<<<<
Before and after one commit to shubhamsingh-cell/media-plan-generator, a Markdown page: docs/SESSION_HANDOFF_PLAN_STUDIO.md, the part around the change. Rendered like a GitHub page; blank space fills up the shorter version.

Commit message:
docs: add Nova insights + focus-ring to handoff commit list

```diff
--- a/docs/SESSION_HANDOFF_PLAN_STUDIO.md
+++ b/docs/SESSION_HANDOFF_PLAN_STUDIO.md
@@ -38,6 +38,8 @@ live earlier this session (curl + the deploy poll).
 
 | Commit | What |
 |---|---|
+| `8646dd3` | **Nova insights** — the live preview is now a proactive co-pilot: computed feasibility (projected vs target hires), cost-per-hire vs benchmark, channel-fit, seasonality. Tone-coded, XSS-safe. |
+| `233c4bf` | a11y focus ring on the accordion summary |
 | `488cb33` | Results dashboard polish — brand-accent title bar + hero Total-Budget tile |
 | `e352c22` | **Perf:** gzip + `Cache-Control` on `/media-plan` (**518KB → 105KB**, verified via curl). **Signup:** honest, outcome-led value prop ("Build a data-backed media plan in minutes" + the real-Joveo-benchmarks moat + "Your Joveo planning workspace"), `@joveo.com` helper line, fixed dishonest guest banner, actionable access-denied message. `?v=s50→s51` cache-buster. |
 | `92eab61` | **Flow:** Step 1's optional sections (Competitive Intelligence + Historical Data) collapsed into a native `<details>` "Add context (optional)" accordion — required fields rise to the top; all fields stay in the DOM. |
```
>>>>
<<<<
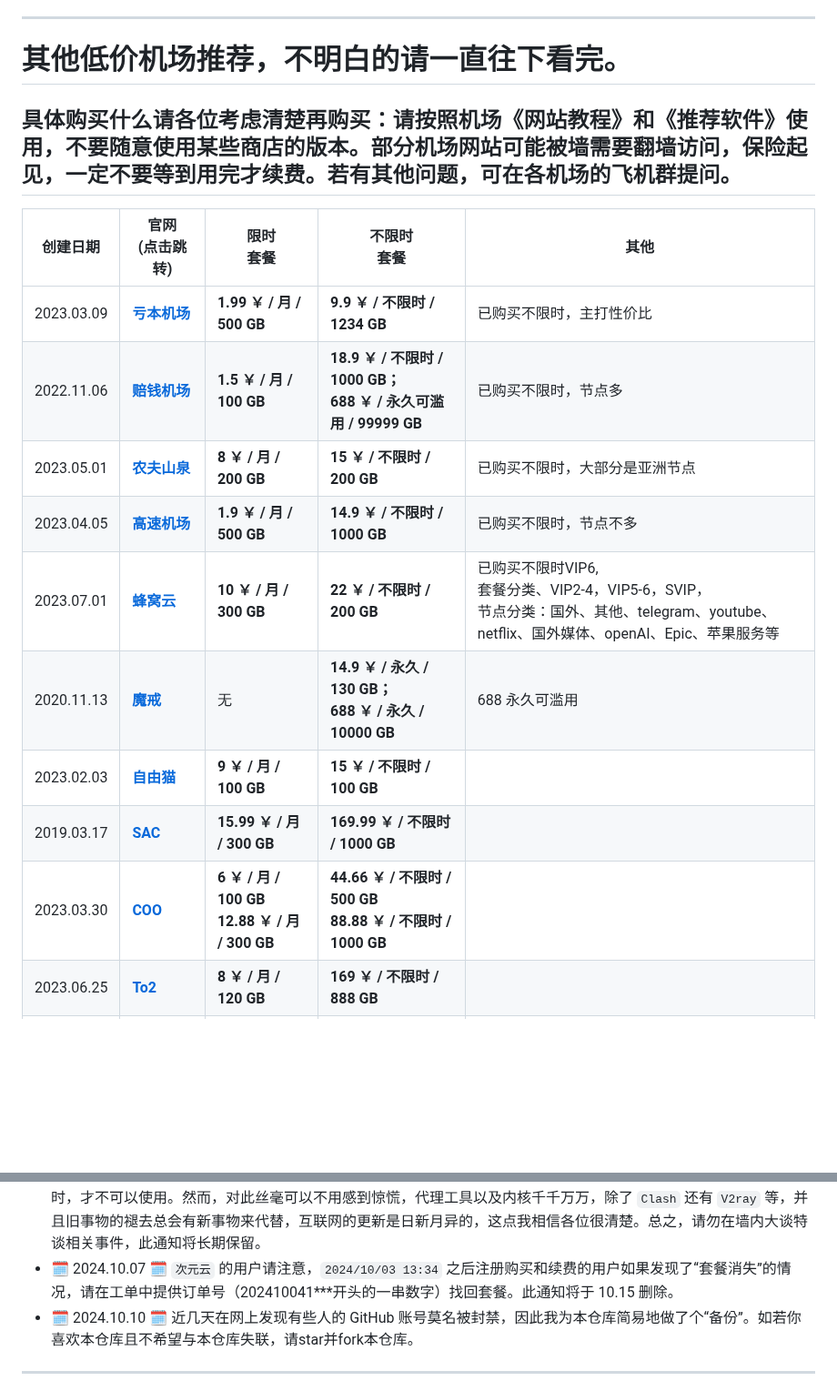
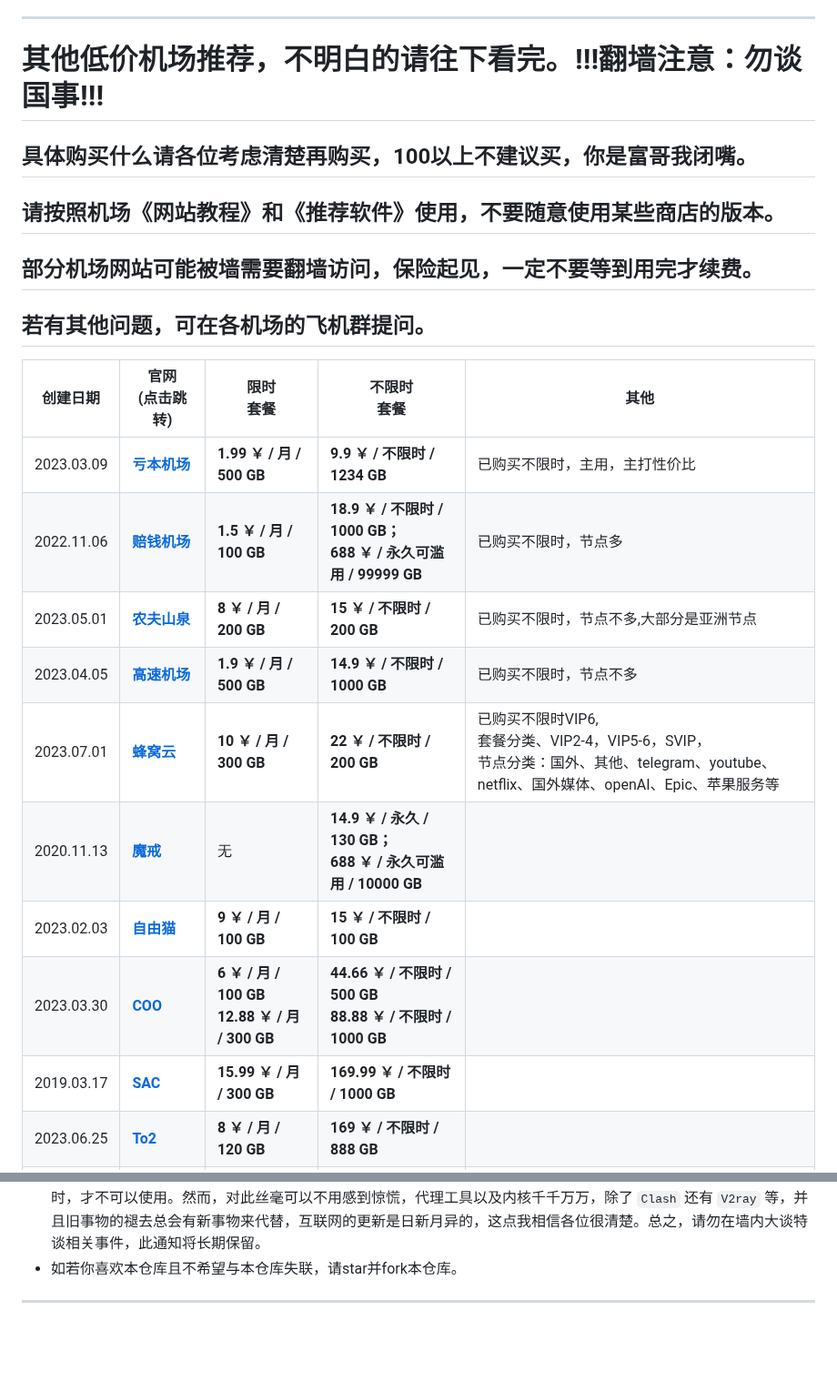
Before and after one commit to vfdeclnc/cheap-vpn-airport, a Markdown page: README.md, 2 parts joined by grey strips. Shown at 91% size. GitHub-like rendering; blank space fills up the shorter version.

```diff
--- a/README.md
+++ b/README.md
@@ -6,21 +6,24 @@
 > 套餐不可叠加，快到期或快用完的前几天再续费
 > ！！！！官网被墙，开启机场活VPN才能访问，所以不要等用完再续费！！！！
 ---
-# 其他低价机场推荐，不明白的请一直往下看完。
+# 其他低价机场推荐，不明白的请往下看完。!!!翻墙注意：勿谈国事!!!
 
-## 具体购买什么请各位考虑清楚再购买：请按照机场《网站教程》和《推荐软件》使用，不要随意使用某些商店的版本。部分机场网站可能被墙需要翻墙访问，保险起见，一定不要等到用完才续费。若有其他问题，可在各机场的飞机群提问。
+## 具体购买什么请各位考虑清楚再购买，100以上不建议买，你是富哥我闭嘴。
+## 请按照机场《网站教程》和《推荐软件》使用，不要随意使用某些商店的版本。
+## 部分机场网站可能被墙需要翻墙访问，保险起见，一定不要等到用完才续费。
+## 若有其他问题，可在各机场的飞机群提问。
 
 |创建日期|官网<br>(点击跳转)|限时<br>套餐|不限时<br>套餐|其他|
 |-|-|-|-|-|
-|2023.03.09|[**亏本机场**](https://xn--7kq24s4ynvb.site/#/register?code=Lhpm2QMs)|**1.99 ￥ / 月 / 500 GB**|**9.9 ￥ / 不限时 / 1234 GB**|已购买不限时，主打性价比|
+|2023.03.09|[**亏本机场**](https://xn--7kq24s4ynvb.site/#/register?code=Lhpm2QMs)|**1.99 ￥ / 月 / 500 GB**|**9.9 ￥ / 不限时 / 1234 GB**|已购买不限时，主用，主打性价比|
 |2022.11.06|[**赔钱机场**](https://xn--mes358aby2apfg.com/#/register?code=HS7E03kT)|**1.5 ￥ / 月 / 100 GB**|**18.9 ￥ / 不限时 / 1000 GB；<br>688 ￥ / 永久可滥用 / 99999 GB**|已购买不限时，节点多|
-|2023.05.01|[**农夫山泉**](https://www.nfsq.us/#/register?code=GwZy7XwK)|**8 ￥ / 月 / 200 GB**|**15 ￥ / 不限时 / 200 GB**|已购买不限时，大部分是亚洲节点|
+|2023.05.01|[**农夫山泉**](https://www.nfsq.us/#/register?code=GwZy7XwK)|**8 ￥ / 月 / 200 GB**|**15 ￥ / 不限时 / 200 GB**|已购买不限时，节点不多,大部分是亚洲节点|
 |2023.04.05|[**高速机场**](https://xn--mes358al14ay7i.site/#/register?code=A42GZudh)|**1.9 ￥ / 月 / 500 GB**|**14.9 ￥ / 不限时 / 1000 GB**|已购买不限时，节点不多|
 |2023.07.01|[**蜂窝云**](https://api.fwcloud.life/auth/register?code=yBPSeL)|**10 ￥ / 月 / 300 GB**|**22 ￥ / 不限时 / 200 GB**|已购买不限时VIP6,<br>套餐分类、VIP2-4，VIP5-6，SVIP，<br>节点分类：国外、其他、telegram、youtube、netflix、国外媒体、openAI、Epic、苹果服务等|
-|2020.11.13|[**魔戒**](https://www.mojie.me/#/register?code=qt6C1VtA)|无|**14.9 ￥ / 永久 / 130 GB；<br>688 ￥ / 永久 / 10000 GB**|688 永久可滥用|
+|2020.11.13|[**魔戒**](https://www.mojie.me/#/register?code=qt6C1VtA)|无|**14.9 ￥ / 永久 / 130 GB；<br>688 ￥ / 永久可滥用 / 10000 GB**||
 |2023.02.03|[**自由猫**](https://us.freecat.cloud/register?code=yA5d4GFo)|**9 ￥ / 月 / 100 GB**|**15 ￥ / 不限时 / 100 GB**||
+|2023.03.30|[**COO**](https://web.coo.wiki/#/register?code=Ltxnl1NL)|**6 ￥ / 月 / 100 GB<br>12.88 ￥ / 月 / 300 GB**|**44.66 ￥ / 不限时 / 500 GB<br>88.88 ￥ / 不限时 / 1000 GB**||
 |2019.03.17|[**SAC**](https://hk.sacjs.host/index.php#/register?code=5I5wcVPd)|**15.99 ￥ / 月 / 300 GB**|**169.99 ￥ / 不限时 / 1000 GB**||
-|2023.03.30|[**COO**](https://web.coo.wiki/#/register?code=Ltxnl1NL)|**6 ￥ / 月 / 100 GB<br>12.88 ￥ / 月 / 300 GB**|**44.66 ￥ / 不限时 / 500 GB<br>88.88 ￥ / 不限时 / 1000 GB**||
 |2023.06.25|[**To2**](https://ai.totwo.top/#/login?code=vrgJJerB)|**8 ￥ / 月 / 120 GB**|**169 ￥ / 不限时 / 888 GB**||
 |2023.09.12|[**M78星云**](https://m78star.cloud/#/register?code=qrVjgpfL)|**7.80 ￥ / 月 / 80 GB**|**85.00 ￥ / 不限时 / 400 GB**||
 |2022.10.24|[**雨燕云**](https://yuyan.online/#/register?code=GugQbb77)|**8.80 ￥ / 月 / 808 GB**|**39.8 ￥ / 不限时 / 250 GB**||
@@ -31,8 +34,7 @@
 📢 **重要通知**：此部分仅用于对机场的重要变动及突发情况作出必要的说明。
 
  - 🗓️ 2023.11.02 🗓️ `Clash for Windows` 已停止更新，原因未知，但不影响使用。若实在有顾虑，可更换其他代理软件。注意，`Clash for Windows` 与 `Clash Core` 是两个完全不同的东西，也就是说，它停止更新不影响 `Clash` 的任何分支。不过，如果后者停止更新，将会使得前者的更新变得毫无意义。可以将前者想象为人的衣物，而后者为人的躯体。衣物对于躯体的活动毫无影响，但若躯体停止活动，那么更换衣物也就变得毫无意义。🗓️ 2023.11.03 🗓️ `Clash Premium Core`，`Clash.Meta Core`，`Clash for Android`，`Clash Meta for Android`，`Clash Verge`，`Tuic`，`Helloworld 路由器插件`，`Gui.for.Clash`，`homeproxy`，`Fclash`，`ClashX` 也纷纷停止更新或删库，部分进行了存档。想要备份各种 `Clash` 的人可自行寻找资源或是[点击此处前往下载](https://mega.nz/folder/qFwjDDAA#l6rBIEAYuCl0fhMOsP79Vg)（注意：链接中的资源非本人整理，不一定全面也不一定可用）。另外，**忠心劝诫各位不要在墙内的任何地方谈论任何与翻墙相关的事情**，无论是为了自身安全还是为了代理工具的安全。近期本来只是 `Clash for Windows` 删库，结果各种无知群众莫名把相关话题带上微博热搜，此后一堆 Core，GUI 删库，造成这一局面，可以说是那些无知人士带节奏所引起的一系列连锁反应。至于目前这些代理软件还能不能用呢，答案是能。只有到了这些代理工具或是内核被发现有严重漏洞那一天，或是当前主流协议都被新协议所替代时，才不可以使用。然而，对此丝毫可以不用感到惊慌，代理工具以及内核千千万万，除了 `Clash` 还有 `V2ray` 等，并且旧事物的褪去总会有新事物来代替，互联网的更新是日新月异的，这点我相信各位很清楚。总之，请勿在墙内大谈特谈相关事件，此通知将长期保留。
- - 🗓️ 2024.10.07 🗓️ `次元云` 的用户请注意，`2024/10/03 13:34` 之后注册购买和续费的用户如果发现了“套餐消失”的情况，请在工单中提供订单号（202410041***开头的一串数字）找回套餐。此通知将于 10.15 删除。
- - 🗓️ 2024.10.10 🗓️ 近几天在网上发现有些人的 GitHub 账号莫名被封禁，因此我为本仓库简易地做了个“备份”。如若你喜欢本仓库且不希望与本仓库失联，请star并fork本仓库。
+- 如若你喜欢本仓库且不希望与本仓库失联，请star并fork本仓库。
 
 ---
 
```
>>>>
## Exercise instructions
Work out how many lines in the material contain the string "请按照机场", then write that number and nothing more.

## Solution
2